Brief -> Search the data for "tertinggi". Return each matching line.

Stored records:
════════

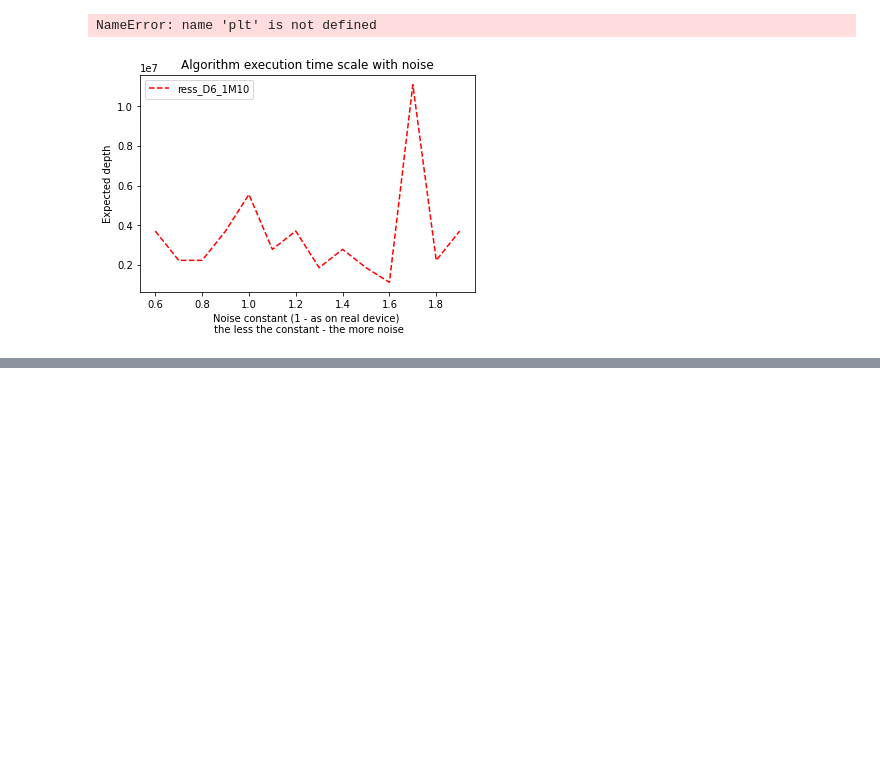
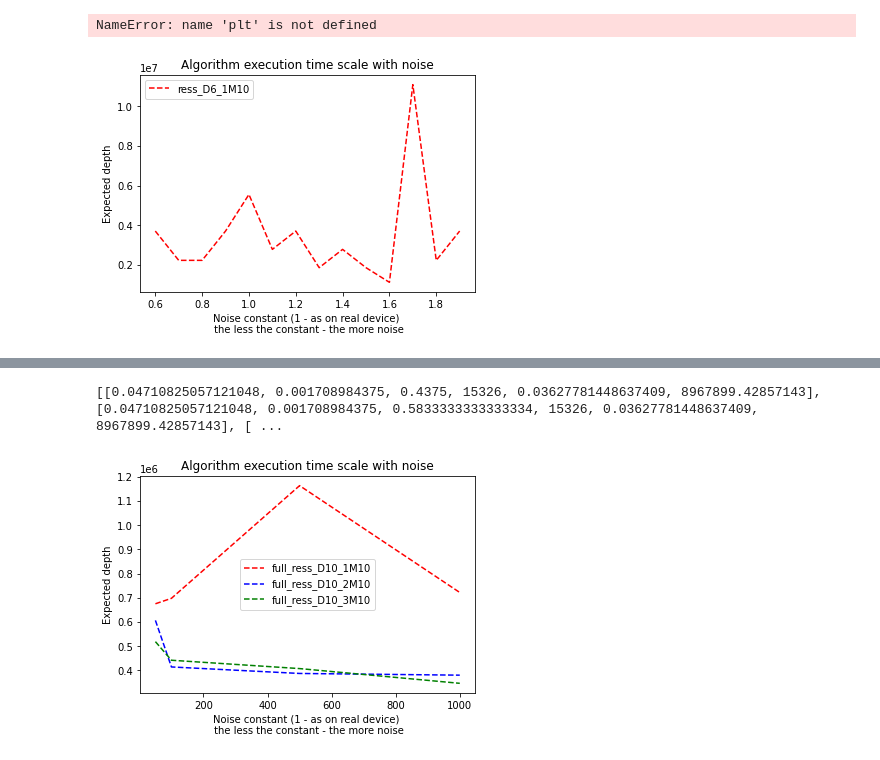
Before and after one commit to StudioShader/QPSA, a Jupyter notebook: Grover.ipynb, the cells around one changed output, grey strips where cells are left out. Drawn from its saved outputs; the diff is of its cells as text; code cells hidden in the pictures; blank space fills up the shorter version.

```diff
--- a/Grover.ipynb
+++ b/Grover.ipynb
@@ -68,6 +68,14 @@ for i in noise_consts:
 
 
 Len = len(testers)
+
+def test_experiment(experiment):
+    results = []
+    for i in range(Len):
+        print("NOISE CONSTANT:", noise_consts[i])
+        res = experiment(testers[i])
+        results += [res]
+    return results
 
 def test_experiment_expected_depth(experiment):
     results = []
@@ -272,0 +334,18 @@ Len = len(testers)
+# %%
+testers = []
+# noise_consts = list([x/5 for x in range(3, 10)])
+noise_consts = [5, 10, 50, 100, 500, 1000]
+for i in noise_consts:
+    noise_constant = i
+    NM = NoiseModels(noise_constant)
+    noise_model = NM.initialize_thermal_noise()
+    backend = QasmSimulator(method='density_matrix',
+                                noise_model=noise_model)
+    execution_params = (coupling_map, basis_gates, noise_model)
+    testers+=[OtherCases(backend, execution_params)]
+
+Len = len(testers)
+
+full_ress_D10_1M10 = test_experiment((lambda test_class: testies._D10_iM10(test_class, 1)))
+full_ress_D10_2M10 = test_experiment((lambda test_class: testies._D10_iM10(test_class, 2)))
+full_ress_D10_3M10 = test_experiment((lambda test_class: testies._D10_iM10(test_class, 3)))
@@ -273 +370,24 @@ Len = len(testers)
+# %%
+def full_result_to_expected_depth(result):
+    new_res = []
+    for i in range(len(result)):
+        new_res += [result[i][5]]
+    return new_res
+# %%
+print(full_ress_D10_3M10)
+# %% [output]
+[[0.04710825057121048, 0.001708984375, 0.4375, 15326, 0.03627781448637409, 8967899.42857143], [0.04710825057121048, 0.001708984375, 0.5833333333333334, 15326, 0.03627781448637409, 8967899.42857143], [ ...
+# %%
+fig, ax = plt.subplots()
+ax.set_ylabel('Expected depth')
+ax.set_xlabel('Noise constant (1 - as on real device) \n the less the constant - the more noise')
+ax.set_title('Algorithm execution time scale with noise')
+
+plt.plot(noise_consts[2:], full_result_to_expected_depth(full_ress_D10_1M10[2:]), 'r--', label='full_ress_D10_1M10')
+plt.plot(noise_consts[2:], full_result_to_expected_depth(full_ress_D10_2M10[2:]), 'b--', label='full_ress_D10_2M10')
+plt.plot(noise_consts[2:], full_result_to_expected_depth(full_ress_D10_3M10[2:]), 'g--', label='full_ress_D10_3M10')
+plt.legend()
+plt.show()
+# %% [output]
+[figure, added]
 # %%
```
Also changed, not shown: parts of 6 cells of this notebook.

════════

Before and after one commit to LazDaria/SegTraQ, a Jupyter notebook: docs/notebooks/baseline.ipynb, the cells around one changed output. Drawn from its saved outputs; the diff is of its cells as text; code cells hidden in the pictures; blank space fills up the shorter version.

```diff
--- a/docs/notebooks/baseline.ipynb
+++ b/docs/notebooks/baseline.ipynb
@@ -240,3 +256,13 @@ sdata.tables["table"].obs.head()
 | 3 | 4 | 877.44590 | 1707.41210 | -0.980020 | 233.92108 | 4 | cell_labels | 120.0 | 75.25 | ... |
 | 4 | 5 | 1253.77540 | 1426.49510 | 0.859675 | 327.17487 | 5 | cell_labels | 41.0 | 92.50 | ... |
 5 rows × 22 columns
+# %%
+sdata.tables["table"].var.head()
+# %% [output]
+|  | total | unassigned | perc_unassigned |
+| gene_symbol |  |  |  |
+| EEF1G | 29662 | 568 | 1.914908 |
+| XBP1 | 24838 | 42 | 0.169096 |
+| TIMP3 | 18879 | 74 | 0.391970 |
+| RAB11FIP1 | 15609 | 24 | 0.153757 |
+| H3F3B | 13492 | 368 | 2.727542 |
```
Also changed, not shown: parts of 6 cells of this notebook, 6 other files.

════════

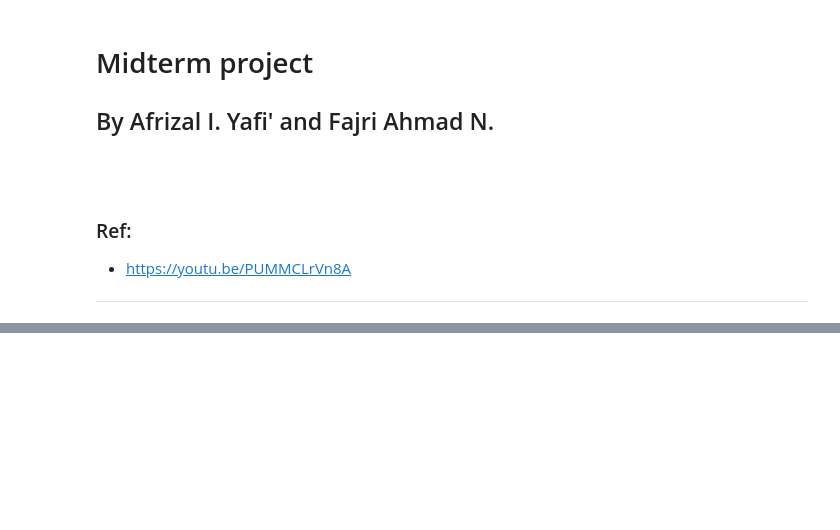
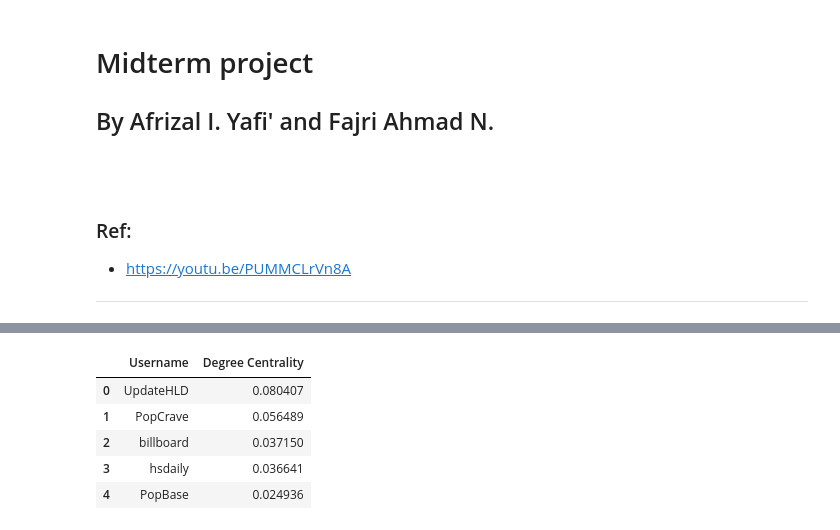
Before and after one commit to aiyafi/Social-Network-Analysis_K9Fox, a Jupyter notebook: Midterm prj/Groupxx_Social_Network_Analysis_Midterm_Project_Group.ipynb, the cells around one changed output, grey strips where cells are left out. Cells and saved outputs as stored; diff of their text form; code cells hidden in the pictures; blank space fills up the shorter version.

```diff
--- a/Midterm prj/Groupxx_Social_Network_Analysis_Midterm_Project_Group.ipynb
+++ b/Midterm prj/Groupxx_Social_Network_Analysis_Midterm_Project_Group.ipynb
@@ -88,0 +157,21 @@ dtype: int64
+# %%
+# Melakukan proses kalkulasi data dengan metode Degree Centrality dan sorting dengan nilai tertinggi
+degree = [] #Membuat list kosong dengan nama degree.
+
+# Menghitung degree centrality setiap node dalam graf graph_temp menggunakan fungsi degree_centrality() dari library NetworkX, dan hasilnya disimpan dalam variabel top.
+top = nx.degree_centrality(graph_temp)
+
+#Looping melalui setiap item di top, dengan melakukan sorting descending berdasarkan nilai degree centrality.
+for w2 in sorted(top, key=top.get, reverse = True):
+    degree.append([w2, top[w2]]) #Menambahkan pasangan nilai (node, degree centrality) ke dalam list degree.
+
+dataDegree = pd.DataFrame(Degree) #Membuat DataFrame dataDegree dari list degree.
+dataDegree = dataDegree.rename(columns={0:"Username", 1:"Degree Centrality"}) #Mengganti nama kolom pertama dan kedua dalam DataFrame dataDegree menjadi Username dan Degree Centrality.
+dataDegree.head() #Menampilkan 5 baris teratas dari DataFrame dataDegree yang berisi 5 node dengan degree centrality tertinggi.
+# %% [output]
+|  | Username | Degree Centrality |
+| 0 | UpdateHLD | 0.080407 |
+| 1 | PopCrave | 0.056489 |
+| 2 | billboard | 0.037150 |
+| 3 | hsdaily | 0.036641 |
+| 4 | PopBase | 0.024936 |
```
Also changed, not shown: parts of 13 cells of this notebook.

════════

Expected output ->
+# Melakukan proses kalkulasi data dengan metode Degree Centrality dan sorting dengan nilai tertinggi
+dataDegree.head() #Menampilkan 5 baris teratas dari DataFrame dataDegree yang berisi 5 node dengan degree centrality tertinggi.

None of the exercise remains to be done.